"""

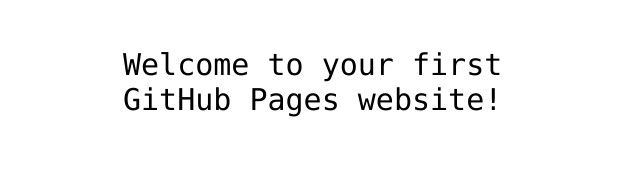
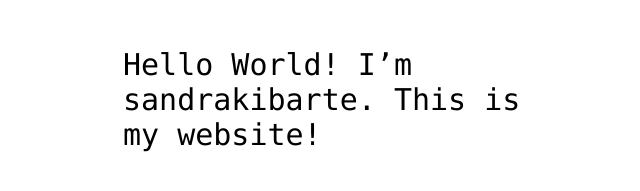
Before and after one commit to kibarte/hello-world, a plain HTML site: page index.html in a window 1280 px wide. Shown: the part 341-532 px from the top of the page, without its empty margins (317-957 px from the left). Drawn offline with Linux system fonts and the light colour scheme.

Commit message:
Add my introduction

```diff
--- a/index.html
+++ b/index.html
@@ -12,7 +12,7 @@
 <img src="https://octodex.github.com/images/daftpunktocat-thomas.gif" id="octocat" alt="octocat-gif" />
 
 <!-- Change this code here by copy and pasting your template on line 15 -->
-<p>Welcome to your first GitHub Pages website!</p>
+<p>Hello World! I’m sandrakibarte. This is my website!</p>
 
 </body>
 </html>
```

"""

What you have to do: Within the material, count each line that includes the word "your", and give the total by itself.

Reply: 2